Rwanda Development Board Stops All Tourism Activities in the Country’s Primate Parks Due To Coronavirus. Ever since the onset of this year, the world got to know of the outbreak of the novel Coronavirus in the Chinese city of Wuhan city, conservationists in Africa are warning of the risk of Africa’s primates catching this deadly disease with proper cure and for that reason, Rwanda is also temporarily shutting down tourism and research activities in three national parks that are home to primates such as gorillas and chimpanzees.
In a press release published by Rwanda’s tourism governing agency Rwanda Tourism Board, the board said that “Starting tomorrow, tourism and research activities in Nyungwe Park, Volcanoes Park and Gishwati-Mukura National Park will be suspended until further notice as a preventive measure against the transmission of
In full the document read “in light of the global pandemic of Coronavirus / COVID-19, based on the current confirmed cases in Rwanda by the Ministry of Health, the Rwanda Tourism Board informs the general public that tourism and research activities have been temporarily suspended in and around parks with primates namely Volcanoes National Park, Giswhati National Park and Nyungwe Forest National Park. While it’s still unknown if animals can contract Coronavirus/ COVID-19, Mountain gorillas and Chimpanzees are known to be susceptible to infection with human respiratory pathogens.
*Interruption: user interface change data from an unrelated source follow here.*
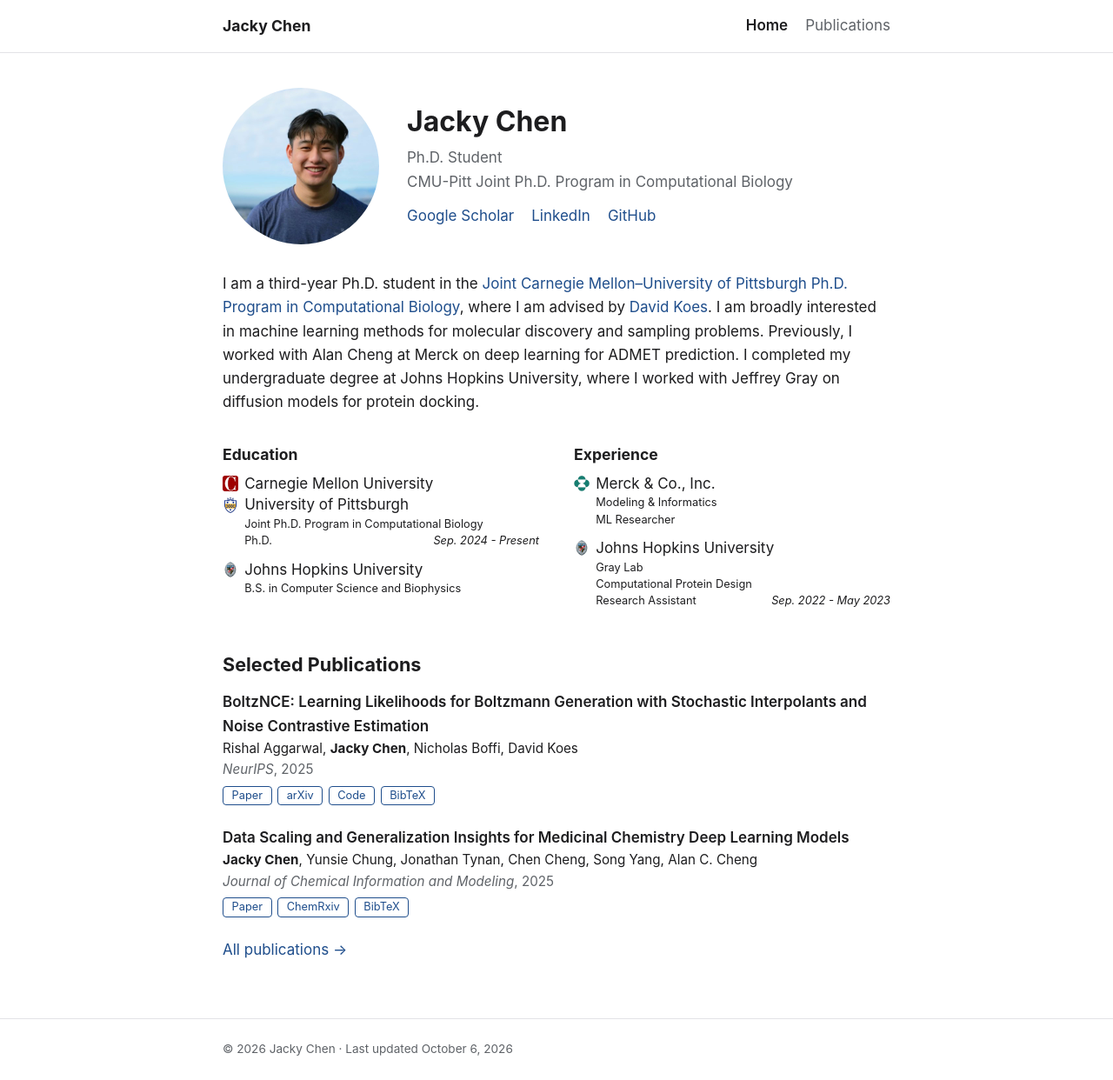
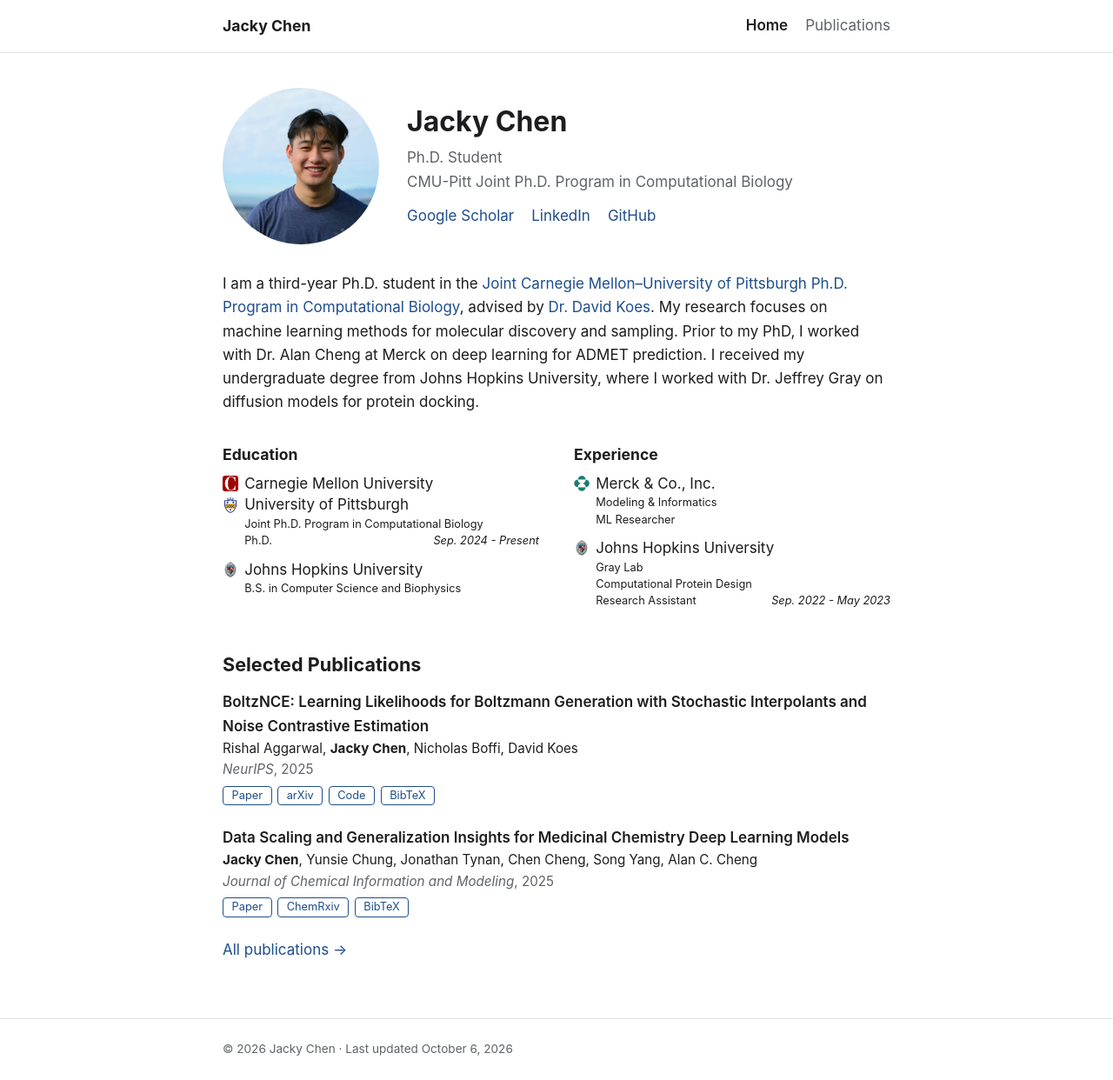
Before and after one commit to jackychen08/jackychen08.github.io, a Jekyll site: the page built from index.md, in a window 1280 px wide. Shown: the whole page at 87% size. Built offline with Jekyll 4.4.1, drawn with Linux system fonts in a browser that asks for light colours.

Commit message:
Use Jacky's final bio wording with Dr. titles
Co-Authored-By: Claude Opus 5.5 <noreply@anthropic.com>
Claude-Session: https://claude.ai/code/session_01SFKn8DoVL7ZXZfSh8DeZDn

```diff
--- a/index.md
+++ b/index.md
@@ -15,7 +15,7 @@ title: Homepage
   </div>
 </section>
 
-I am a third-year Ph.D. student in the [Joint Carnegie Mellon–University of Pittsburgh Ph.D. Program in Computational Biology](https://www.cmu.edu/compbio/), where I am advised by [David Koes](https://bits.csb.pitt.edu/). I am broadly interested in machine learning methods for molecular discovery and sampling problems. Previously, I worked with Alan Cheng at Merck on deep learning for ADMET prediction. I completed my undergraduate degree at Johns Hopkins University, where I worked with Jeffrey Gray on diffusion models for protein docking.
+I am a third-year Ph.D. student in the [Joint Carnegie Mellon–University of Pittsburgh Ph.D. Program in Computational Biology](https://www.cmu.edu/compbio/), advised by [Dr. David Koes](https://bits.csb.pitt.edu/). My research focuses on machine learning methods for molecular discovery and sampling. Prior to my PhD, I worked with Dr. Alan Cheng at Merck on deep learning for ADMET prediction. I received my undergraduate degree from Johns Hopkins University, where I worked with Dr. Jeffrey Gray on diffusion models for protein docking.
 
 {% if site.data.education.size > 0 or site.data.experience.size > 0 -%}
 <section class="cv-grid">
```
The country’s fourth national park, Akagera National park remains open to tourists with the Ministry of Health Coronavirus measures in place. The suspension takes effect from March 22nd until further notice
Congo’s Virunga National Park, home to about a third of the world’s mountain gorillas, is barring visitors until June 1, citing advice from scientific experts indicating that primates, including mountain gorillas, are likely susceptible to complications arising from the COVID-19.
Around 1,000 mountain gorillas live in protected areas in Congo, Uganda, and Rwanda, for whom tourism is an important source of revenue. But COVID-19 has led to restrictive measures. Virunga National Park’s decision has been welcomed by conservationists in the region.
Tourism revenue is key in protecting mountain gorillas as authorities can use some of the money to help local communities or invest in anti-poaching activities. A gorilla tracking permit costs up to $600 (€560) in Uganda, and thousands of tourists pay for these permits each year in order to see these gorillas. A similar permit costs upward of $1,500 in Rwanda’s Volcanoes National Park